[Opening Supplied records section]
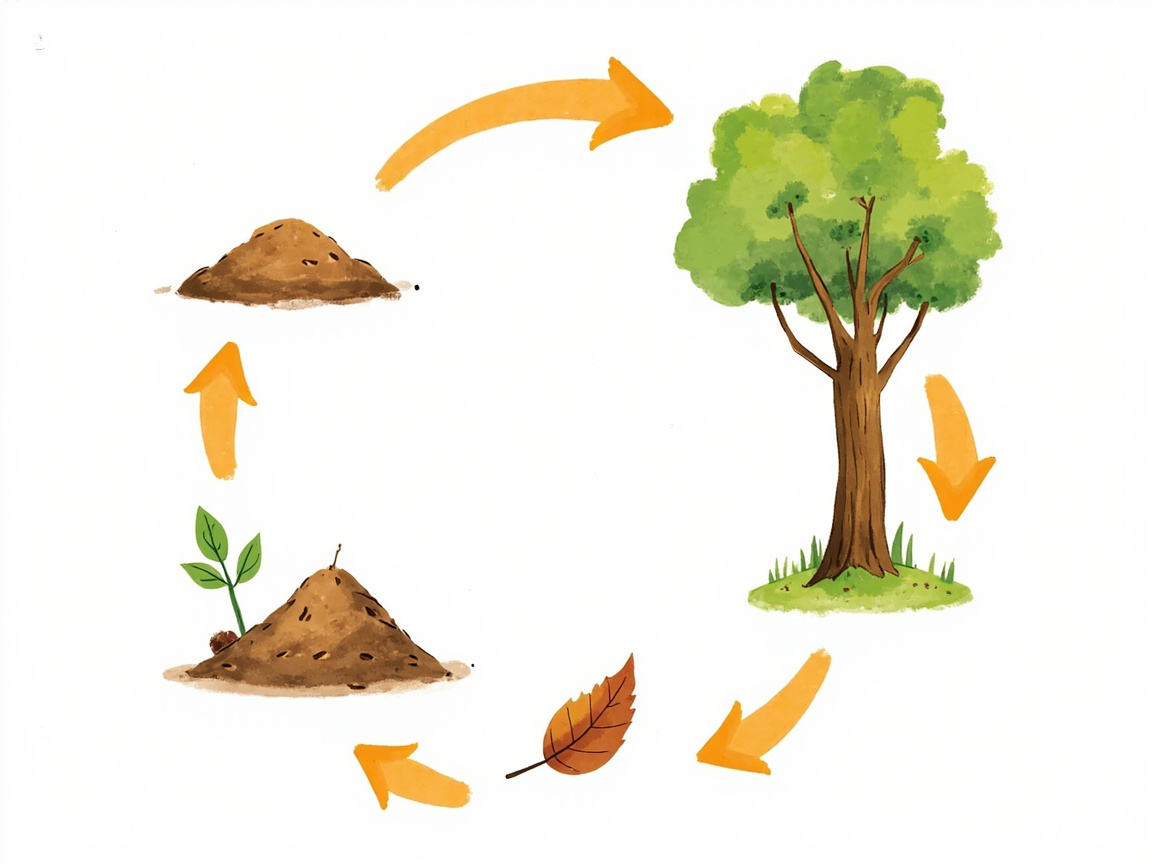
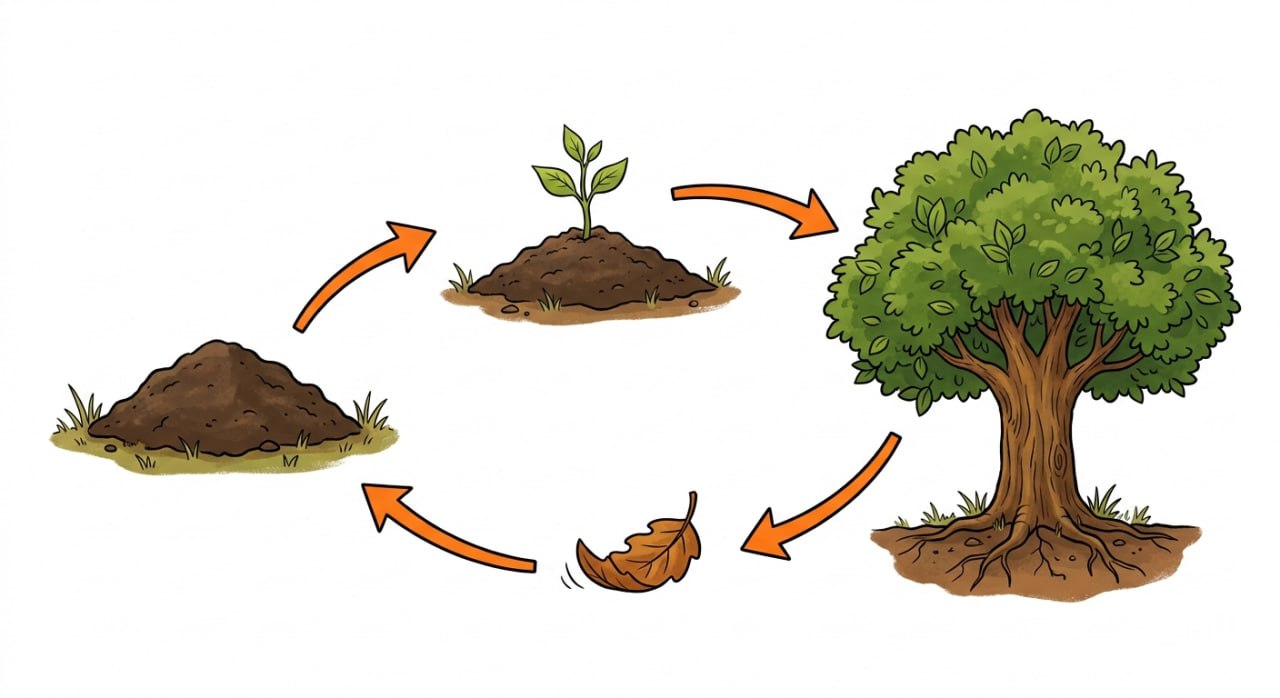
v5.7.2: kretslopp — Johannas referensbild (hand-drawn cycle, klar)

diff --git a/index.html b/index.html
@@ -11,7 +11,7 @@
   <link rel="manifest" href="manifest.json">
   <link rel="apple-touch-icon" href="icons/icon-192.png">
   <link rel="icon" type="image/png" sizes="192x192" href="icons/icon-192.png">
-  <link rel="stylesheet" href="styles.css?v=15">
+  <link rel="stylesheet" href="styles.css?v=16">
   <title>Begrepp</title>
 </head>
 <body>
@@ -124,6 +124,6 @@
     <button id="dismissInstall" aria-label="Stäng">✕</button>
   </footer>
 
-  <script src="app.js?v=15"></script>
+  <script src="app.js?v=16"></script>
 </body>
 </html>

diff --git a/sw.js b/sw.js
@@ -1,7 +1,7 @@
 // Begrepp service worker
 // Strategy: cache-first for app shell, network-first for data (begrepp-data.json).
 
-const CACHE_NAME = "begrepp-v29";
+const CACHE_NAME = "begrepp-v30";
 const APP_SHELL = [
   './',
   'index.html',
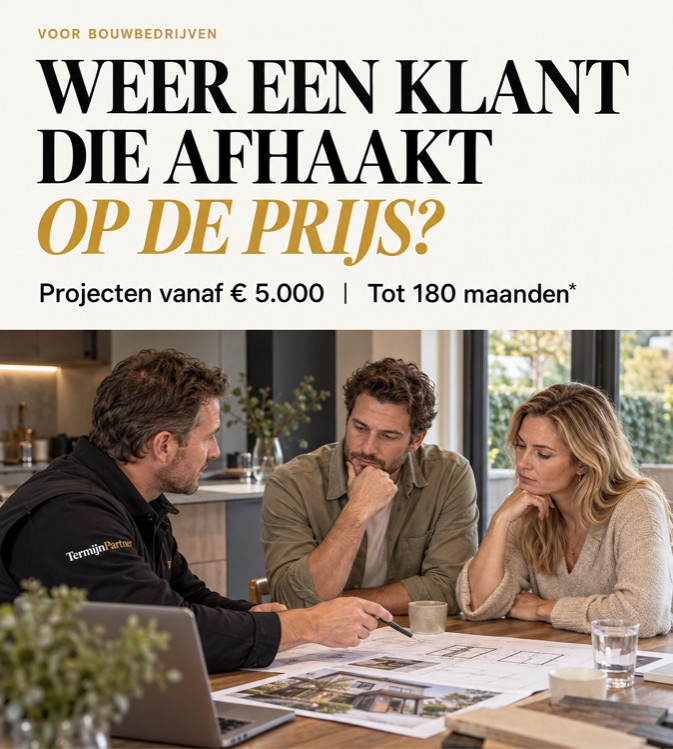
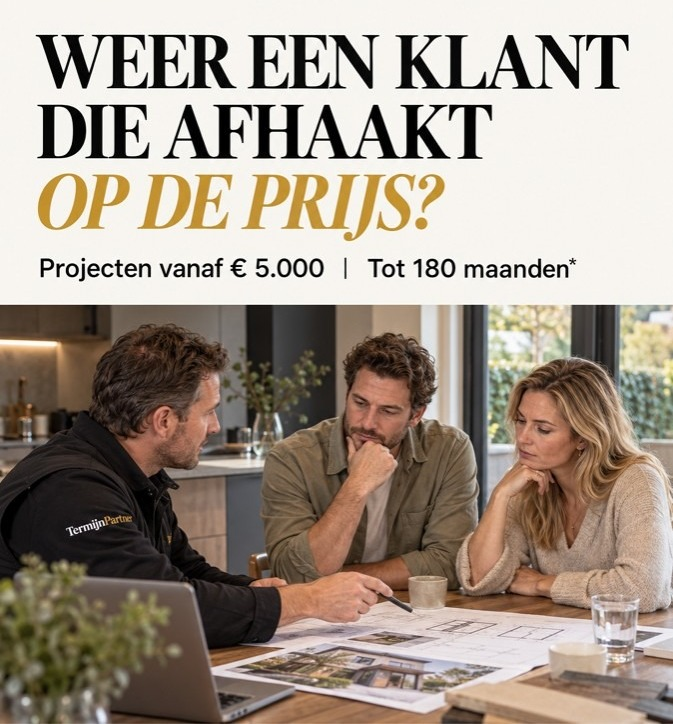
Homepage: remove 'Voor bouwbedrijven' from mission image

diff --git a/style.css b/style.css
@@ -291,7 +291,7 @@ h1 em, h2 em, .font-display em {
 
 /* Missie-foto bevat eigen tekst: hele afbeelding tonen, zonder grijsfilter. */
 .missie-photo {
-  aspect-ratio: 673 / 749;
+  aspect-ratio: 673 / 724;
   max-width: 480px;
   margin: 0 auto;
 }
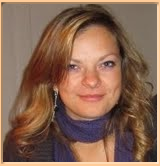
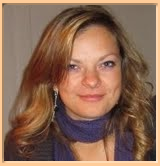
changed style sheet to jm to try it out

Changed region(s): [[0.0, 0.0, 1.0, 0.994]]

diff --git a/index.html b/index.html
@@ -15,7 +15,7 @@ carrying out post Doctorate research at Imperial College, London." >
 <div class ="content" > <a name="top"></a>
 <div class = "header">
 <a href="mailto:c.merrifield07@imperial.ac.uk "
-Title="Claire Email"><img src="Claire.jpg" alt="Claire Email" id="claire"></a>
+Title="Claire Email"><img src="Claire.png" alt="Claire Email" id="claire"></a>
[Closing Supplied records section]
Required action = The entries are to be copied exactly, and each image is to be omitted.

Answer to the exercise =
v5.7.2: kretslopp — Johannas referensbild (hand-drawn cycle, klar)

diff --git a/index.html b/index.html
@@ -11,7 +11,7 @@
   <link rel="manifest" href="manifest.json">
   <link rel="apple-touch-icon" href="icons/icon-192.png">
   <link rel="icon" type="image/png" sizes="192x192" href="icons/icon-192.png">
-  <link rel="stylesheet" href="styles.css?v=15">
+  <link rel="stylesheet" href="styles.css?v=16">
   <title>Begrepp</title>
 </head>
 <body>
@@ -124,6 +124,6 @@
     <button id="dismissInstall" aria-label="Stäng">✕</button>
   </footer>
 
-  <script src="app.js?v=15"></script>
+  <script src="app.js?v=16"></script>
 </body>
 </html>

diff --git a/sw.js b/sw.js
@@ -1,7 +1,7 @@
 // Begrepp service worker
 // Strategy: cache-first for app shell, network-first for data (begrepp-data.json).
 
-const CACHE_NAME = "begrepp-v29";
+const CACHE_NAME = "begrepp-v30";
 const APP_SHELL = [
   './',
   'index.html',
Homepage: remove 'Voor bouwbedrijven' from mission image

diff --git a/style.css b/style.css
@@ -291,7 +291,7 @@ h1 em, h2 em, .font-display em {
 
 /* Missie-foto bevat eigen tekst: hele afbeelding tonen, zonder grijsfilter. */
 .missie-photo {
-  aspect-ratio: 673 / 749;
+  aspect-ratio: 673 / 724;
   max-width: 480px;
   margin: 0 auto;
 }
changed style sheet to jm to try it out

Changed region(s): [[0.0, 0.0, 1.0, 0.994]]

diff --git a/index.html b/index.html
@@ -15,7 +15,7 @@ carrying out post Doctorate research at Imperial College, London." >
 <div class ="content" > <a name="top"></a>
 <div class = "header">
 <a href="mailto:c.merrifield07@imperial.ac.uk "
-Title="Claire Email"><img src="Claire.jpg" alt="Claire Email" id="claire"></a>
+Title="Claire Email"><img src="Claire.png" alt="Claire Email" id="claire"></a>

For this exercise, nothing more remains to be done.